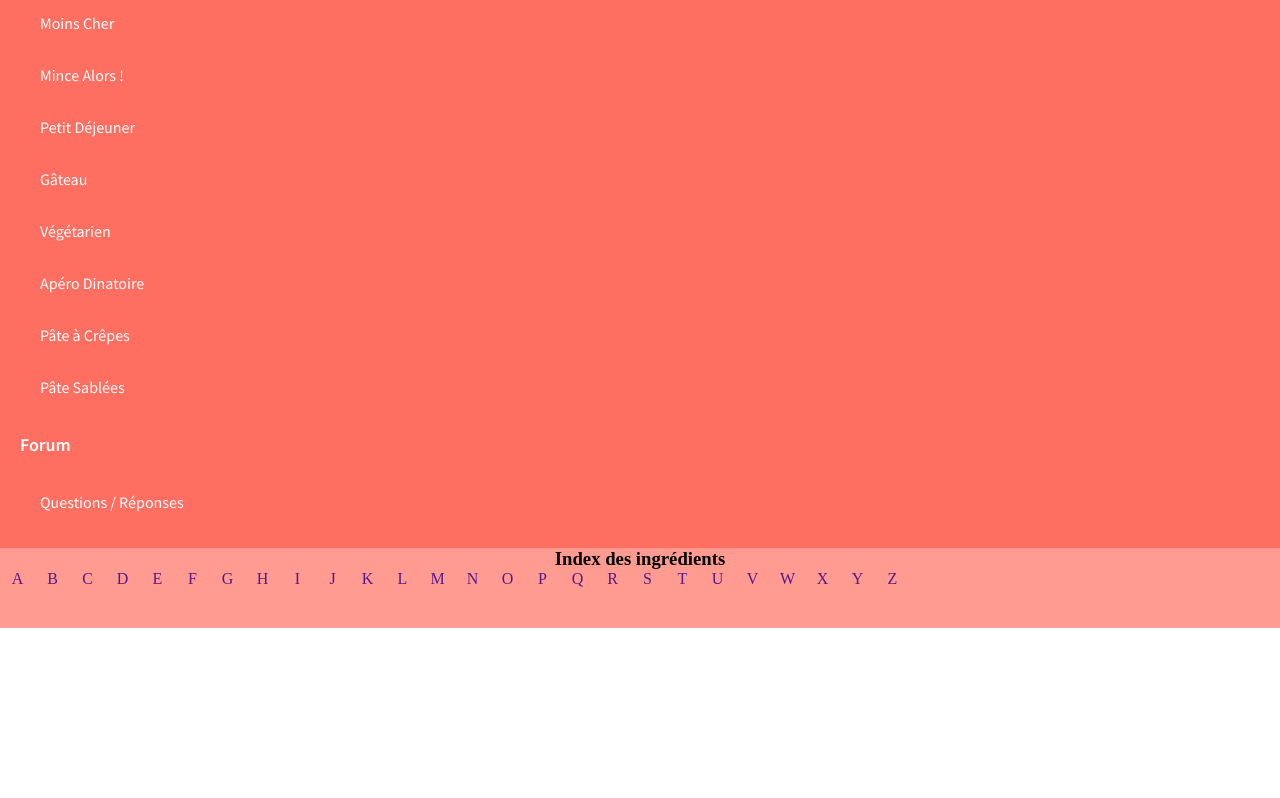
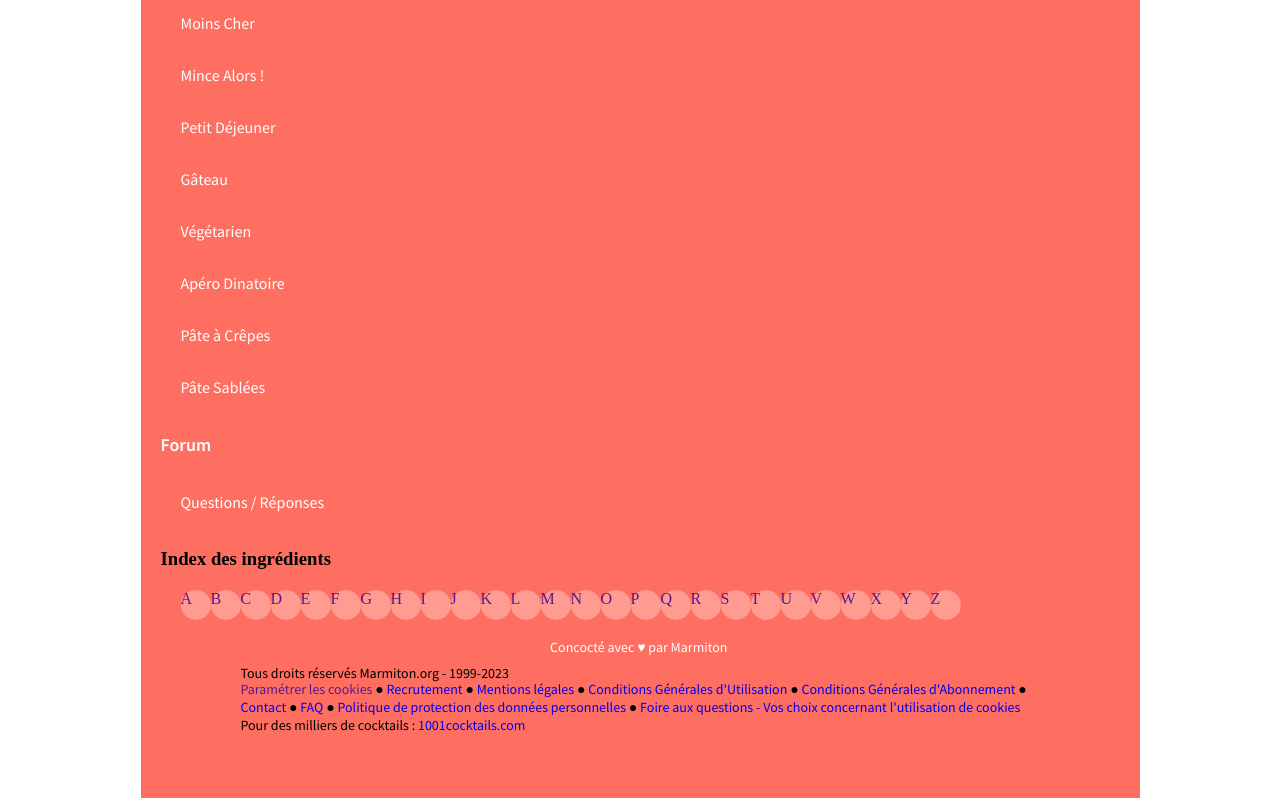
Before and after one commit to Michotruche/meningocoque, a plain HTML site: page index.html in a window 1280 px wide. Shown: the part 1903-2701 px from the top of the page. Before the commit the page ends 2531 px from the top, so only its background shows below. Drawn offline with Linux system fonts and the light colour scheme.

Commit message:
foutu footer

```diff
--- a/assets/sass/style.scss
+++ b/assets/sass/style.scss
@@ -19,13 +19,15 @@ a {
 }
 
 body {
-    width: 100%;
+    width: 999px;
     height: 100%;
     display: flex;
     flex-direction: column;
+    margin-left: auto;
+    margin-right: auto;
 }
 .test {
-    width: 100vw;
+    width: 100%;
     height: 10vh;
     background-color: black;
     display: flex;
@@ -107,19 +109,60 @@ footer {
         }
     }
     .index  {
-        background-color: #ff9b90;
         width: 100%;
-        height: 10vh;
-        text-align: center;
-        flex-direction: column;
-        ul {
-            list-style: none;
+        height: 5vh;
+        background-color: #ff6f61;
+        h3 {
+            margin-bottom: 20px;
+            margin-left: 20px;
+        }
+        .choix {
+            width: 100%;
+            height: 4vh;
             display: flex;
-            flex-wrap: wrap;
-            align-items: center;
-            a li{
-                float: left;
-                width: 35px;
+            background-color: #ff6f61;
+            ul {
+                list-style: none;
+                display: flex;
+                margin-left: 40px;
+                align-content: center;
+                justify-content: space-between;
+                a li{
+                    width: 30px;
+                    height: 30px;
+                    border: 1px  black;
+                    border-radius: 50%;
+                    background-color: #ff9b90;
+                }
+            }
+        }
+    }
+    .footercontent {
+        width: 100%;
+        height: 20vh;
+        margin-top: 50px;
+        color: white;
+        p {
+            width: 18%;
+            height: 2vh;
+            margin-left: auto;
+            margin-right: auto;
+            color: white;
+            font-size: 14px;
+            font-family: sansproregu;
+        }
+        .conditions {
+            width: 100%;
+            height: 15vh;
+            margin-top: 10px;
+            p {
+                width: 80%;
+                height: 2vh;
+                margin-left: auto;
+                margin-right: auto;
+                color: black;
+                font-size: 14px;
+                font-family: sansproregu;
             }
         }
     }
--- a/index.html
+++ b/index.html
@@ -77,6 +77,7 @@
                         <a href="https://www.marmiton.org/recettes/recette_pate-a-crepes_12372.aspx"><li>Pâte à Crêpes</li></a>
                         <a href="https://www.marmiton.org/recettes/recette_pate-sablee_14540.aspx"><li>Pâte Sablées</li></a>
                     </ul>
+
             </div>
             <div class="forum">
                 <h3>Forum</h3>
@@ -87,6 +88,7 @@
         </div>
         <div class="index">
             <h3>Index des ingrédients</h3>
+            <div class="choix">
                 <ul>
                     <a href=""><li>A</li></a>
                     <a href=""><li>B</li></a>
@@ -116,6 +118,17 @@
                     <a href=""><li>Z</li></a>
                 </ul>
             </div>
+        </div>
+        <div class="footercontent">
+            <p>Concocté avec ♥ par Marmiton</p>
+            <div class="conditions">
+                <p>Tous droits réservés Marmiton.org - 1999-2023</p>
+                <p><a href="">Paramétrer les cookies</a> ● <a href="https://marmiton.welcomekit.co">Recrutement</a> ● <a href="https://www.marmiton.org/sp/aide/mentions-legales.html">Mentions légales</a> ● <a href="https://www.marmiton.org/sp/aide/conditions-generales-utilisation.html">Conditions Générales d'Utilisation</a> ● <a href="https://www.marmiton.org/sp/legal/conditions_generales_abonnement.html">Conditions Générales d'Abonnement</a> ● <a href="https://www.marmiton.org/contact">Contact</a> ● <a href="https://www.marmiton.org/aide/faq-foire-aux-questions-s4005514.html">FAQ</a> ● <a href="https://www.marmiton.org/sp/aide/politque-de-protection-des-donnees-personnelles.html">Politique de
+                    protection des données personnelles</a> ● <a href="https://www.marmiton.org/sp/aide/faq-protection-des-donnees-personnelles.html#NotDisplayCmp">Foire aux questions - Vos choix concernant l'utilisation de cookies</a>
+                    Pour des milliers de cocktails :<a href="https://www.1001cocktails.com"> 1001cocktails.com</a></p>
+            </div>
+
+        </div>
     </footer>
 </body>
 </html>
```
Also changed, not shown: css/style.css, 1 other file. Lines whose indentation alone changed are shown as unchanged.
==
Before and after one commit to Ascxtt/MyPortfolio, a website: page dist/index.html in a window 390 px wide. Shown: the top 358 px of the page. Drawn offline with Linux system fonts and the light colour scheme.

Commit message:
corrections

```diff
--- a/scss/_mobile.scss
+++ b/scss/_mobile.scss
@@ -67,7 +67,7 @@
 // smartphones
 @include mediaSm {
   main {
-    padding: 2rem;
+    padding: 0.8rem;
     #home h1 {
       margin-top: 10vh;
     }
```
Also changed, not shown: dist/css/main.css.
--
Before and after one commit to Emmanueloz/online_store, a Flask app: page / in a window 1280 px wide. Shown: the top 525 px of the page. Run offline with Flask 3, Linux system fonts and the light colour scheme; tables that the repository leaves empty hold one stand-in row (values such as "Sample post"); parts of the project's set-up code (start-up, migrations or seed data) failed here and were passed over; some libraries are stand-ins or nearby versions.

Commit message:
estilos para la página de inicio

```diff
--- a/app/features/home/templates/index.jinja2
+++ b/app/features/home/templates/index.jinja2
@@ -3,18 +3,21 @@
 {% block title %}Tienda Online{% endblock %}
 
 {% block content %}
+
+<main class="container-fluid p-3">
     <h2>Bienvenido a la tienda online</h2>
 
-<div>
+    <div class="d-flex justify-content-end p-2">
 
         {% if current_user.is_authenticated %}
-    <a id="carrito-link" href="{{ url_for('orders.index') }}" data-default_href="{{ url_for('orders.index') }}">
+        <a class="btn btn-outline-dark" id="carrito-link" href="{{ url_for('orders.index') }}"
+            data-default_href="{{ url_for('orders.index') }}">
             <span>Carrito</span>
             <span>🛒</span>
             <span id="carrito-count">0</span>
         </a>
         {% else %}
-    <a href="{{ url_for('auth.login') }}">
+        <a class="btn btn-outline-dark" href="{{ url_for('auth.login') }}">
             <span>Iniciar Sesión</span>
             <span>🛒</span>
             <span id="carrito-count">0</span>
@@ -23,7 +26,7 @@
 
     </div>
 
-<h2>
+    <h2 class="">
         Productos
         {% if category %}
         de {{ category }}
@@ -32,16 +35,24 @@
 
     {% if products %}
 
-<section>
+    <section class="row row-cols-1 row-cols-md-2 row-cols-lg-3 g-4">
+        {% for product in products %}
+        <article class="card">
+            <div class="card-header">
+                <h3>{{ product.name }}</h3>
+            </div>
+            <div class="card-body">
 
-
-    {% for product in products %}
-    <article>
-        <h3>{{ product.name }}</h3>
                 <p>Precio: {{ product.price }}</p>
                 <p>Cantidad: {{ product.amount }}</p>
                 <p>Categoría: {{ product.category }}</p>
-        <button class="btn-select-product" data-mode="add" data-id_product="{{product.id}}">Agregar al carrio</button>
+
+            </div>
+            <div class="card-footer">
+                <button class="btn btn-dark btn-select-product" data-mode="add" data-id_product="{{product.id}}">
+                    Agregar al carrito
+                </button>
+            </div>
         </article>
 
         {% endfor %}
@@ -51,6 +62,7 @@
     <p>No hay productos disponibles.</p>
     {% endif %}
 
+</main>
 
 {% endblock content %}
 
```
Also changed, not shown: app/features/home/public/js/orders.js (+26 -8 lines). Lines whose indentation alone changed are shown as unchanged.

EXERCISE AIM: After reading the entries above, report the number of lines that include the string "left". Give no other text.

YOUR RESPONSE: 6